CARES Act: How it will impact nonprofits and charitable giving

On Friday, the U.S. government passed the The Coronavirus Aid, Relief, and Economic Security Act (CARES Act), which will provide much needed assistance to families and businesses across America.

Below is a summary of items in the CARES Act that could provide value for your nonprofit:

Charitable Giving Incentive
The CARES Act establishes a new, above-the-line deduction (universal or non-itemized deduction that applies to all taxpayers) for total charitable contributions of up to $300. The incentive applies to contributions made in 2020 and would be claimed on tax forms next year. Section 2204.

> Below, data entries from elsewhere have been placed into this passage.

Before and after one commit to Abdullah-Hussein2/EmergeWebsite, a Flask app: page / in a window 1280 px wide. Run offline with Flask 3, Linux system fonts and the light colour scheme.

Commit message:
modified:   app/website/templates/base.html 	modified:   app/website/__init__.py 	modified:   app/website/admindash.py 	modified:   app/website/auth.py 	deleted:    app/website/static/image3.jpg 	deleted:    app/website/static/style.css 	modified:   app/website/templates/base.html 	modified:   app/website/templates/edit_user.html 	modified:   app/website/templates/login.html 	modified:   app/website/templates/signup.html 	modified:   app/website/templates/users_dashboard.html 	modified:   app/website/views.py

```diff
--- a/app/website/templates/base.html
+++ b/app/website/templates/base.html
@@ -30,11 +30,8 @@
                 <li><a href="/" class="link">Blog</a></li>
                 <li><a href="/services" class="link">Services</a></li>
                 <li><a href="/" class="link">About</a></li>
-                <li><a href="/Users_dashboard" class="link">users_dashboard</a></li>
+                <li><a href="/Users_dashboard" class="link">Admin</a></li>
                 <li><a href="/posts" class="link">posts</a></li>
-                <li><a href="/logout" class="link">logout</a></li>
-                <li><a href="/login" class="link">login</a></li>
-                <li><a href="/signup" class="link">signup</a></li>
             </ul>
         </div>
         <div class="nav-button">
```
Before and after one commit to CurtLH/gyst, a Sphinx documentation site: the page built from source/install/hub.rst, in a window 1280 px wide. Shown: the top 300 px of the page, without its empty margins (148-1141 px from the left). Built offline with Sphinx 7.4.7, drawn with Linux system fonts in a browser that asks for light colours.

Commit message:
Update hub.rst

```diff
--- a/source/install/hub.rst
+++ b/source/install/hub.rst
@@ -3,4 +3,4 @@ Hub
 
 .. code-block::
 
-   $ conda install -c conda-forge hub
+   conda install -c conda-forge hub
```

The bill also lifts the existing cap on annual contributions for those who itemize, raising it from 60 percent of adjusted gross income to 100 percent. For corporations, the bill raises the annual limit from 10 percent to 25 percent. Food donations from corporations would be available to 25 percent, up from the current 15 percent cap. Section 2205. 

Emergency Small Business Loans (emergency SBA 7(a) loans)
Provides funding for special emergency loans of up to $10 million for eligible nonprofits and small businesses, permitting them to cover costs of payroll, operations, and debt service, and provides that the loans be forgiven in whole or in part under certain circumstances. Title I, Section 1102.

Nonprofit Eligibility
Available for charitable nonprofits with 500 or fewer employees (counting each individual – full time or part time and not FTEs). The final bill does not include a provision in earlier drafts that would have disqualified nonprofits that are eligible for payments under Title XIX of the Social Security Act (Medicaid).

Self-Funded Nonprofits and Unemployment
Reimburses self-funded nonprofits for half of the costs of benefits provided to their laid-off employees. This is explained in a recent blog article. Section 2103.

Direct Payments
Adults will receive checks of $1,200 or less and $500 per child ($3,400 for a family of four) to be sent out in weeks. The amount of the payments phases out based on earnings of between $75,000 and $99,000 ($150,000 / $198,000 for couples).

The CARES Act provides a number of options to help struggling nonprofits get a better footing during this crisis. A few actions you should take:

  • Inform your donors: Let your donors know about the changes to the charitable giving deduction. It is possible this will free up some donors to provide additional support.
  • Apply for a small business loan: If your nonprofit is eligible to apply for a small business loan, do so. Even a small loan could help keep important staff working as you weather the current crisis.
  • Keep asking for support: Times are tough for everyone right now. But your needs are still there. And growing, as many nonprofits need operational support at this time. The direct payments will help boost the economy and provide an opportunity for donors to assist their favorite nonprofits. Stay top of mind and continue to share your needs with your supporters. They will assist in whatever way they can.

If you have questions about the CARES Act or need help with other strategies to stay on track during the current crisis, please contact me.

For more information about stewardship, fundraising and development during the coronavirus crisis, visit our COVID-19 toolkit.